    While I don’t consider myself a professional book reviewer, I have been trying to improve the structure of my reviews. To date, I have only posted one negative one, and in the process, I think I ticked off JeriWB, because the book I reviewed was one of her friends’ books! She’s not visited my site since!

    I won’t delete that post, though. I will say that I learned from it.

    I also am now trying to be more careful and tactful. However, I think honesty is important, especially in reviews.

    I guess that is why authors/writers are constantly told to develop “thick skins,” right?

  2. While I haven’t done a review on my blog, I used to write book reviews while in graduate school. I would generally start with a brief synopsis followed by an assessment of the author’s thesis. Then I would try to give evidence of ways the author helped or failed to prove that thesis. At the end, I’d determine whether or not the book was a worthwhile read and if good enough, would recommend it to future readers. So my method was a bit similar to yours but differed in some ways.

    I was very happy to read this because it brought up some memories of my times in the scholarly mix during grad school. There are things I certainly miss and some not so much. Thank you for sharing this.

  3. I have to say I haven’t written a review yet. It is hard enough for me to find time to write a blog post. However you made it sound easy enough so I might consider it since you were kind enough to write a good guide

  4. Jennifer- Thank you so much for sharing your article. I have often been asked to review products but not accepted any offers as I always worry about how much you need to include in your review. Often the company will provide the information with the product – and again I am not sure if we can just copy and paste the information the company sends you.

  5. Hi Jennifer, every once in a while I will review a certain householdproduct on my blog, usually something I’m thinking of buying or following up on a complaint by someone else. I like your five steps and have bookmarked this page so the next time I review something I can refer back to this. Thanks.
    Lenie

  6. Hi Jennifer,
    I have not written a review as of yet, but I appreciate your thoughtfulness in laying out a very easy to follow mini-guide to write one.

  7. Great tips. The steps are similar to the CEI format I used to teach students. Claim, evidence, interpretation. I love to write reviews, but can no longer fit them into my regular blog posts.

  8. This is a great outline regarding how to go about writing a review. I have never written a book review, it doesn’t fit with my blog concept or direction. I will review kitchen product from time to time that are part of a recipe where I’ve used that product. It may not be a book review, but parts of what you’ve said could apply. :-)

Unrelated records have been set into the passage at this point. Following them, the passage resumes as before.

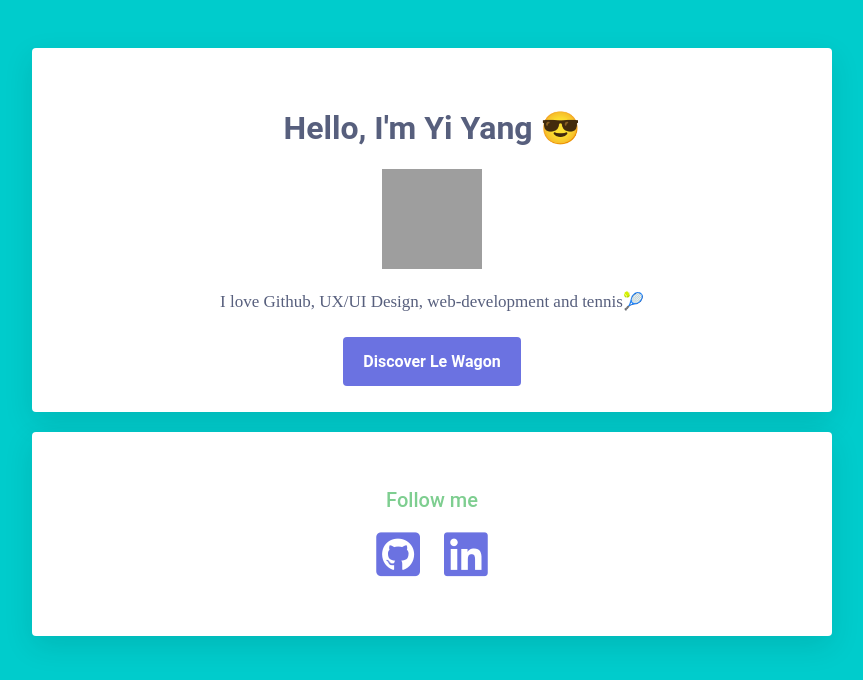
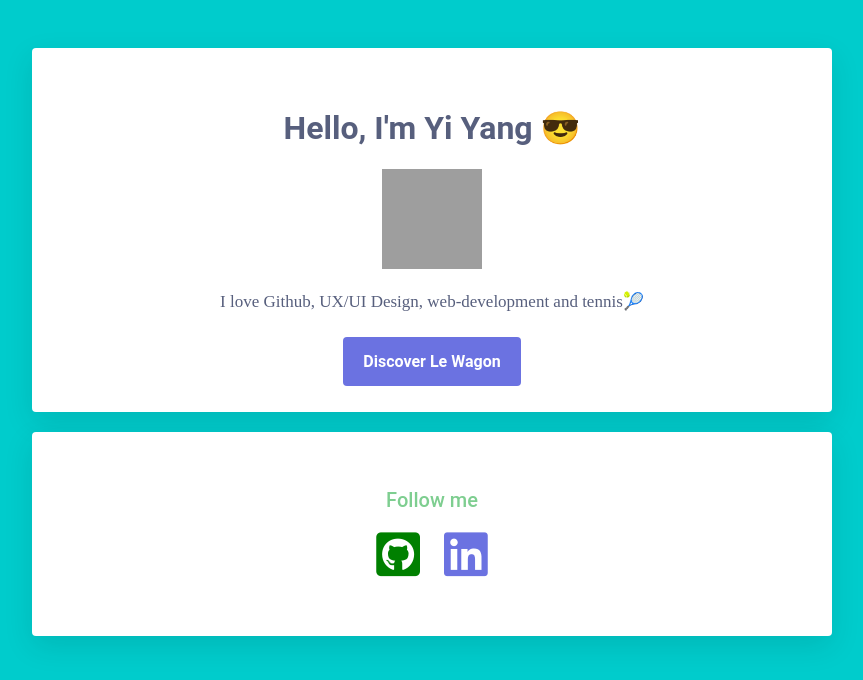
Before and after one commit to yiyang381/profile, a plain HTML site: page index.html in a window 1280 px wide. In both pictures the pointer is over the icon 606 px from the left and 554 px from the top of the page. Shown: the whole page, without its empty margins (208-1071 px from the left). Drawn offline with Linux system fonts and the light colour scheme; grey boxes are pictures that could not be loaded.

Commit message:
make my profile prettier

```diff
--- a/style.css
+++ b/style.css
@@ -21,7 +21,7 @@ h1 {
 }
 
 a i:hover{
-  colour: green
+  color: green
 }
 
 p {
```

  9. I have never written a review of something I don’t like as i always feel there are plenty of folks out there that do only that. I hope my good reviews have always incorporated your points but to make sure I will save this guide for future reviews. Thanks.

  10. Hi Jennifer, I have never written or published a review of a book or product. My instinct would be to combine 4 and 5 but since I seldom read reviews it is instinct and nothing more

  11. I like this article. As writers, we are so concerned about writing stories; we do not understand the art of writing a review of that story.

  12. Wonderful outline for a review. Book reviews are popular, yet so many of them a) re-hash the plot or b) are simplified to the point of “I really liked this book” which actually says nothing at all. Wish you could send this post to about a thousand book reviewers! Laugh!

  13. Nice outline for writing a review. I think it’s always a good idea to be a giver and generously review products or services. I need to do this. Haven’t done a formal review yet, but I have shared my opinion about the shortcuts I use in my business every day, which was met with lots of positive comments. Good tips and thanks for sharing them.